> **ENTRIES SUPPLIED**:
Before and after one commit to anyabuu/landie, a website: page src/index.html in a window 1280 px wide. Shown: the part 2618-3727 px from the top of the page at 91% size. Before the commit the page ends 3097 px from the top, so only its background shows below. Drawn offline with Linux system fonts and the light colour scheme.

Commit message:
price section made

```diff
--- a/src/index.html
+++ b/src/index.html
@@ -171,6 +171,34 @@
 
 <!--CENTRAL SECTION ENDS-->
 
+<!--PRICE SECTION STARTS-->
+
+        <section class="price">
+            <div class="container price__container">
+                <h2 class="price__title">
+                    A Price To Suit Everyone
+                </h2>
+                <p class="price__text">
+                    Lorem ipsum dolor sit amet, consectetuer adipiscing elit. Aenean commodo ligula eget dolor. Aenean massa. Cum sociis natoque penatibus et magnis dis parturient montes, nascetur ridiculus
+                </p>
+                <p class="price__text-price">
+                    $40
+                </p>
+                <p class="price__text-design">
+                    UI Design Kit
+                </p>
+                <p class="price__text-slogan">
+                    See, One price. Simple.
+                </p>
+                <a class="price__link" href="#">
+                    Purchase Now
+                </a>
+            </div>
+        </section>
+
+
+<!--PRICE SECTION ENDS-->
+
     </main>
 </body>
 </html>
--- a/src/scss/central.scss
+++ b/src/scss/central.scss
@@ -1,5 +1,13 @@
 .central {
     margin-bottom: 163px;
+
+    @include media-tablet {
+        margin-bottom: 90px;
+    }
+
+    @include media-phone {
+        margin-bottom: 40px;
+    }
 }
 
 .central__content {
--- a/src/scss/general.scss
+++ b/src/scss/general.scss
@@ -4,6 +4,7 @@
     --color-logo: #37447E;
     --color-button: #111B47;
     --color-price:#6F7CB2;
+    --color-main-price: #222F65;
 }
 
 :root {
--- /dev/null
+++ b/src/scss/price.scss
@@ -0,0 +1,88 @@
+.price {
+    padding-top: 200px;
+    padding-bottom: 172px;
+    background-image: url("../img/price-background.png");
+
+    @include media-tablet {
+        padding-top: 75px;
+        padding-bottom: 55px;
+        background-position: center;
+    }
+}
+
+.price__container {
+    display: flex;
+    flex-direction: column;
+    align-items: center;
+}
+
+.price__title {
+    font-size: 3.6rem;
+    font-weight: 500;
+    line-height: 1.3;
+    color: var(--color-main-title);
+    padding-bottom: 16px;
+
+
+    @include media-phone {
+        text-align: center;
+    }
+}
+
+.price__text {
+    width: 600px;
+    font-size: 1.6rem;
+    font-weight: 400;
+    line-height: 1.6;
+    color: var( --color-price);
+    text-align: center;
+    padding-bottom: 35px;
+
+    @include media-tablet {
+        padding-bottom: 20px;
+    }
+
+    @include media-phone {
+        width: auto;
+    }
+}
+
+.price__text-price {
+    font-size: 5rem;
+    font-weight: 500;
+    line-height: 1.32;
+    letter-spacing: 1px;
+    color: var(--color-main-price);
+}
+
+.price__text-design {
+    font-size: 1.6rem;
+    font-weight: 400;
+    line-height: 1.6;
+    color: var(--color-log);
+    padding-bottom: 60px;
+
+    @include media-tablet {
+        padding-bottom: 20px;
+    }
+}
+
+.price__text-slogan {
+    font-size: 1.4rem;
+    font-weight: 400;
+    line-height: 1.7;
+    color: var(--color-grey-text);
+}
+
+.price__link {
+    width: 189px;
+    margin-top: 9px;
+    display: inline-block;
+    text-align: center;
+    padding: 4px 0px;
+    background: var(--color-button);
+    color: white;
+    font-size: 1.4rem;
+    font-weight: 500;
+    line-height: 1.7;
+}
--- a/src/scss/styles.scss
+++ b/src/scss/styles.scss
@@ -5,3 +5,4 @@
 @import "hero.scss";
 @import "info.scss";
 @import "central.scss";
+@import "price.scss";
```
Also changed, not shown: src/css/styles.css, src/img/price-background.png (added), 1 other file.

> **REQUIRED ACTION**:
Each line of the material is to be copied exactly.

> **REPLY TO THE EXERCISE**:
Before and after one commit to anyabuu/landie, a website: page src/index.html in a window 1280 px wide. Shown: the part 2618-3727 px from the top of the page at 91% size. Before the commit the page ends 3097 px from the top, so only its background shows below. Drawn offline with Linux system fonts and the light colour scheme.

Commit message:
price section made

```diff
--- a/src/index.html
+++ b/src/index.html
@@ -171,6 +171,34 @@
 
 <!--CENTRAL SECTION ENDS-->
 
+<!--PRICE SECTION STARTS-->
+
+        <section class="price">
+            <div class="container price__container">
+                <h2 class="price__title">
+                    A Price To Suit Everyone
+                </h2>
+                <p class="price__text">
+                    Lorem ipsum dolor sit amet, consectetuer adipiscing elit. Aenean commodo ligula eget dolor. Aenean massa. Cum sociis natoque penatibus et magnis dis parturient montes, nascetur ridiculus
+                </p>
+                <p class="price__text-price">
+                    $40
+                </p>
+                <p class="price__text-design">
+                    UI Design Kit
+                </p>
+                <p class="price__text-slogan">
+                    See, One price. Simple.
+                </p>
+                <a class="price__link" href="#">
+                    Purchase Now
+                </a>
+            </div>
+        </section>
+
+
+<!--PRICE SECTION ENDS-->
+
     </main>
 </body>
 </html>
--- a/src/scss/central.scss
+++ b/src/scss/central.scss
@@ -1,5 +1,13 @@
 .central {
     margin-bottom: 163px;
+
+    @include media-tablet {
+        margin-bottom: 90px;
+    }
+
+    @include media-phone {
+        margin-bottom: 40px;
+    }
 }
 
 .central__content {
--- a/src/scss/general.scss
+++ b/src/scss/general.scss
@@ -4,6 +4,7 @@
     --color-logo: #37447E;
     --color-button: #111B47;
     --color-price:#6F7CB2;
+    --color-main-price: #222F65;
 }
 
 :root {
--- /dev/null
+++ b/src/scss/price.scss
@@ -0,0 +1,88 @@
+.price {
+    padding-top: 200px;
+    padding-bottom: 172px;
+    background-image: url("../img/price-background.png");
+
+    @include media-tablet {
+        padding-top: 75px;
+        padding-bottom: 55px;
+        background-position: center;
+    }
+}
+
+.price__container {
+    display: flex;
+    flex-direction: column;
+    align-items: center;
+}
+
+.price__title {
+    font-size: 3.6rem;
+    font-weight: 500;
+    line-height: 1.3;
+    color: var(--color-main-title);
+    padding-bottom: 16px;
+
+
+    @include media-phone {
+        text-align: center;
+    }
+}
+
+.price__text {
+    width: 600px;
+    font-size: 1.6rem;
+    font-weight: 400;
+    line-height: 1.6;
+    color: var( --color-price);
+    text-align: center;
+    padding-bottom: 35px;
+
+    @include media-tablet {
+        padding-bottom: 20px;
+    }
+
+    @include media-phone {
+        width: auto;
+    }
+}
+
+.price__text-price {
+    font-size: 5rem;
+    font-weight: 500;
+    line-height: 1.32;
+    letter-spacing: 1px;
+    color: var(--color-main-price);
+}
+
+.price__text-design {
+    font-size: 1.6rem;
+    font-weight: 400;
+    line-height: 1.6;
+    color: var(--color-log);
+    padding-bottom: 60px;
+
+    @include media-tablet {
+        padding-bottom: 20px;
+    }
+}
+
+.price__text-slogan {
+    font-size: 1.4rem;
+    font-weight: 400;
+    line-height: 1.7;
+    color: var(--color-grey-text);
+}
+
+.price__link {
+    width: 189px;
+    margin-top: 9px;
+    display: inline-block;
+    text-align: center;
+    padding: 4px 0px;
+    background: var(--color-button);
+    color: white;
+    font-size: 1.4rem;
+    font-weight: 500;
+    line-height: 1.7;
+}
--- a/src/scss/styles.scss
+++ b/src/scss/styles.scss
@@ -5,3 +5,4 @@
 @import "hero.scss";
 @import "info.scss";
 @import "central.scss";
+@import "price.scss";
```
Also changed, not shown: src/css/styles.css, src/img/price-background.png (added), 1 other file.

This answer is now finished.